The UltraIntense Ultrahigh Contrast Hercules Laser System
Photonuclear Processes with QuasiMonoenergetic Electron
TwoStage Proton Acceleration from Hydrogen Containing
Relativistic Plasma Shutter for Ultraintense Laser Pulses

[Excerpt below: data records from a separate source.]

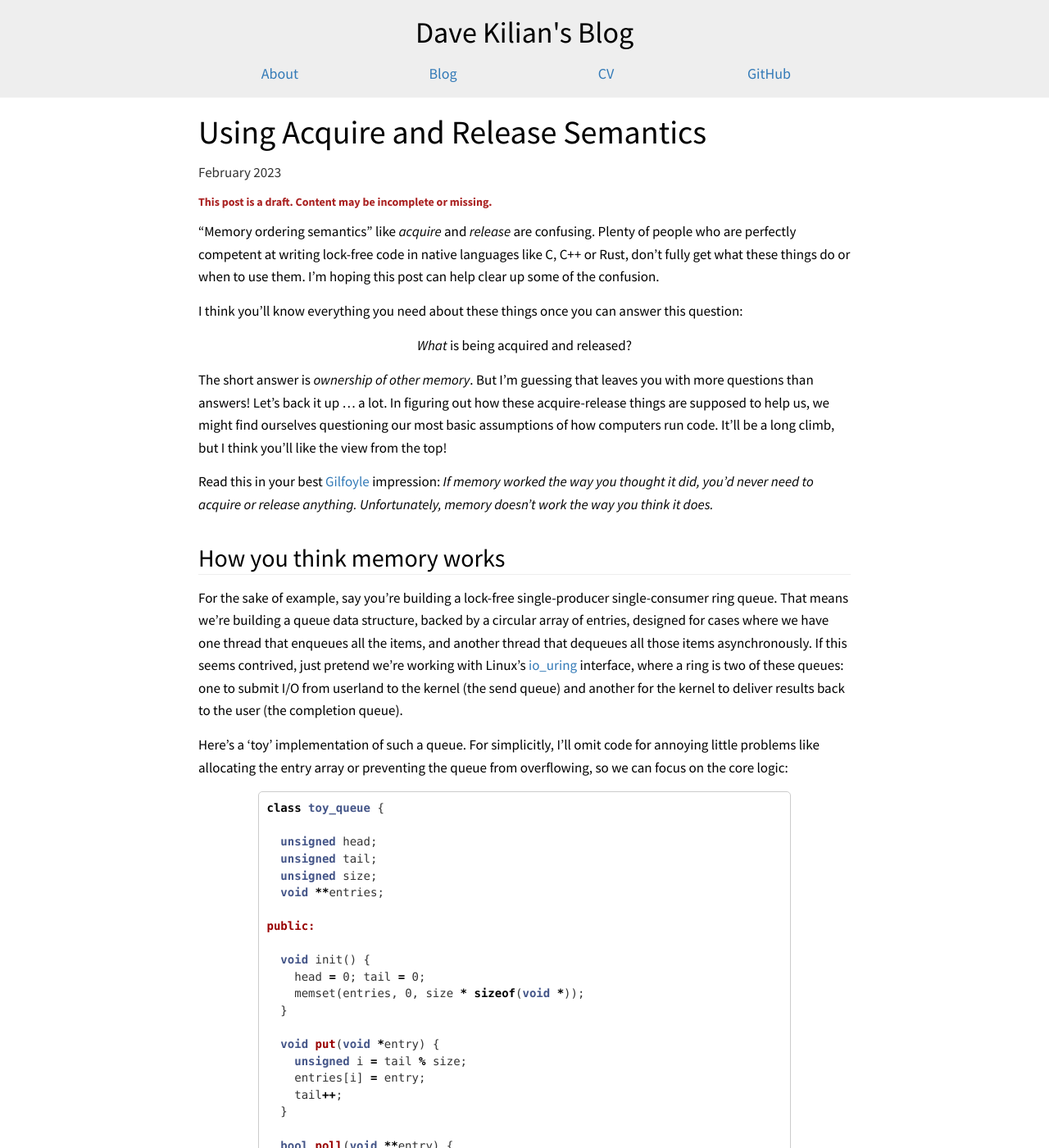
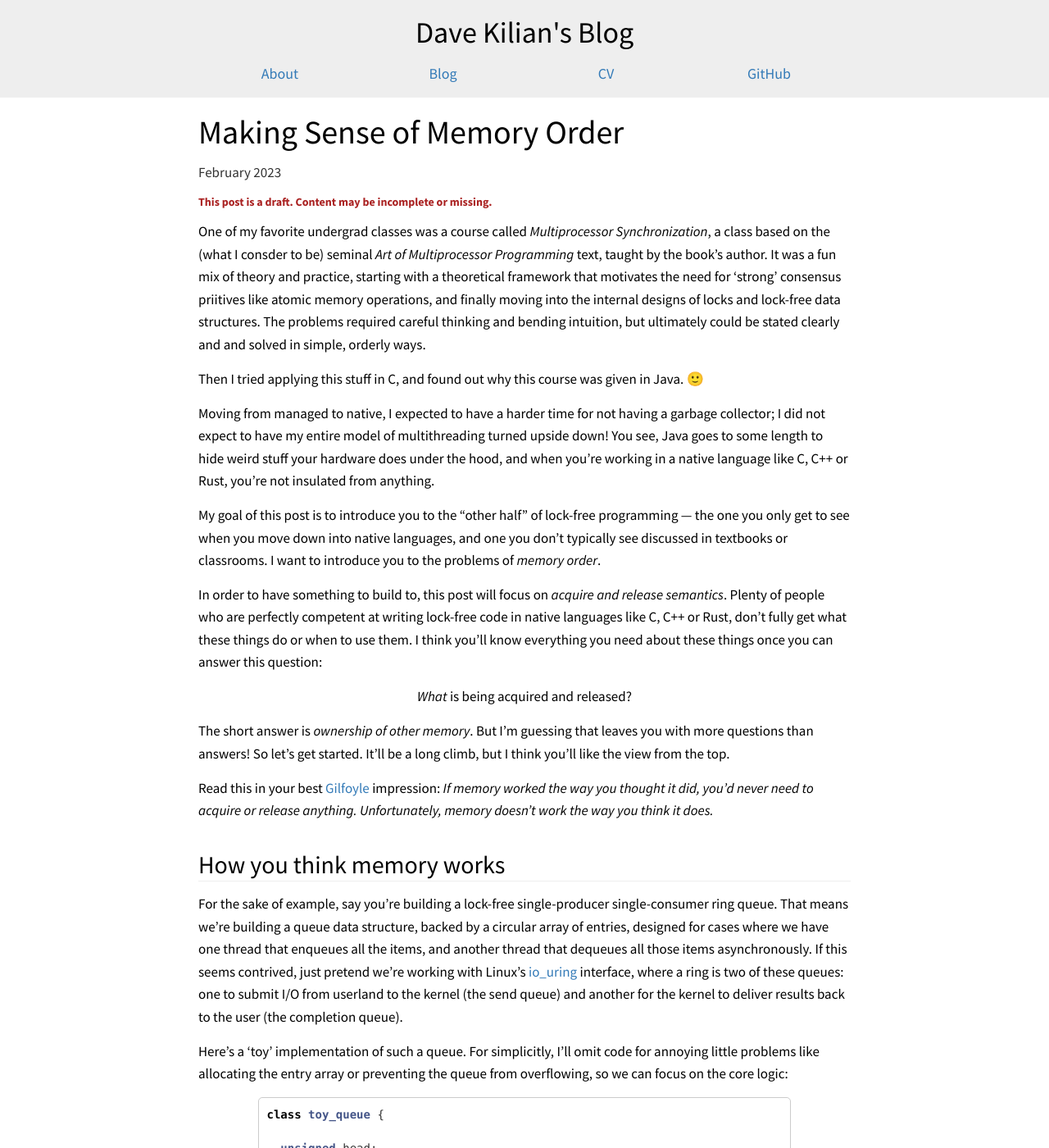
Before and after one commit to davekilian/davekilian.github.com, a Jekyll site: the page built from _posts/2023-02-08-acquire-release.markdown, in a window 1280 px wide and 1400 px high. Shown: the whole window at 82% size. Built offline with Jekyll 4.4.1, drawn with Linux system fonts in a browser that asks for light colours; nearby versions of some CDN libraries; formulas are drawn with MathJax 3; some of the changed text lies outside the part shown.

Commit message:
more edits

```diff
--- a/_posts/2023-02-08-acquire-release.markdown
+++ b/_posts/2023-02-08-acquire-release.markdown
@@ -1,17 +1,23 @@
 ---
 layout: post
-title: Using Acquire and Release Semantics
+title: Making Sense of Memory Order
 author: Dave
 draft: true
 ---
 
-"Memory ordering semantics" like *acquire* and *release* are confusing. Plenty of people who are perfectly competent at writing lock-free code in native languages like C, C++ or Rust, don't fully get what these things do or when to use them. I'm hoping this post can help clear up some of the confusion.
+One of my favorite undergrad classes was a course called *Multiprocessor Synchronization*, a class based on the (what I consder to be) seminal *Art of Multiprocessor Programming* text, taught by the book's author. It was a fun mix of theory and practice, starting with a theoretical framework that motivates the need for 'strong' consensus priitives like atomic memory operations, and finally moving into the internal designs of locks and lock-free data structures. The problems required careful thinking and bending intuition, but ultimately could be stated clearly and and solved in simple, orderly ways.
 
-I think you'll know everything you need about these things once you can answer this question:
+Then I tried applying this stuff in C, and found out why this course was given in Java. 🙂
+
+Moving from managed to native, I expected to have a harder time for not having a garbage collector; I did not expect to have my entire model of multithreading turned upside down! You see, Java goes to some length to hide weird stuff your hardware does under the hood, and when you're working in a native language like C, C++ or Rust, you're not insulated from anything.
+
+My goal of this post is to introduce you to the "other half" of lock-free programming &mdash; the one you only get to see when you move down into native languages, and one you don't typically see discussed in textbooks or classrooms. I want to introduce you to the problems of *memory order*.
+
+In order to have something to build to, this post will focus on *acquire and release semantics*. Plenty of people who are perfectly competent at writing lock-free code in native languages like C, C++ or Rust, don't fully get what these things do or when to use them. I think you'll know everything you need about these things once you can answer this question:
 
 <center><i>What</i> is being acquired and released?</center>
 
-The short answer is *ownership of other memory*. But I'm guessing that leaves you with more questions than answers! Let's back it up ... a lot. In figuring out how these acquire-release things are supposed to help us, we might find ourselves questioning our most basic assumptions of  how computers run code. It'll be a long climb, but I think you'll like the view from the top!
+The short answer is *ownership of other memory*. But I'm guessing that leaves you with more questions than answers! So let's get started. It'll be a long climb, but I think you'll like the view from the top.
 
 Read this in your best [Gilfoyle](https://www.hbo.com/silicon-valley/cast-and-crew/bertram-gilfoyle) impression: *If memory worked the way you thought it did, you'd never need to acquire or release anything. Unfortunately, memory doesn't work the way you think it does.*
 
```
Also changed, not shown: other parts of _posts/2023-02-08-acquire-release.markdown (+1 -1 lines).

30 nm shutter 30 nm targets accelerated protons acceleration mechanism angle approximately beta decay bremsstrahlung charge separation contrast ratio critical density decay decreases deformable deformable mirror density gradient divergence electric field electron beam electron density electron energy electron temperature electrostatic field expanding experimental experiments Figure fission foil function of target half-life high intensity laser hot electrons HYADES simulation hydrogen hydrogen containing targets laser axis laser contrast laser energy laser intensity laser interaction laser prepulse laser pulse last laser shot Lorentz factor maximum proton energy measured MeV 7-rays Mylar nm thick particle-in-cell peak intensity photofission photonuclear PIC simulation results plasma density plasma shutter plasma wave Pockels cells ponderomotive force preplasma produced propagate proton acceleration proton beam proton density pulse duration rear protons rear sheath rear surface regenerative amplifier sheath acceleration shown in Fig simulations show SisN4 target normal target thickness thin targets TNSA wavefront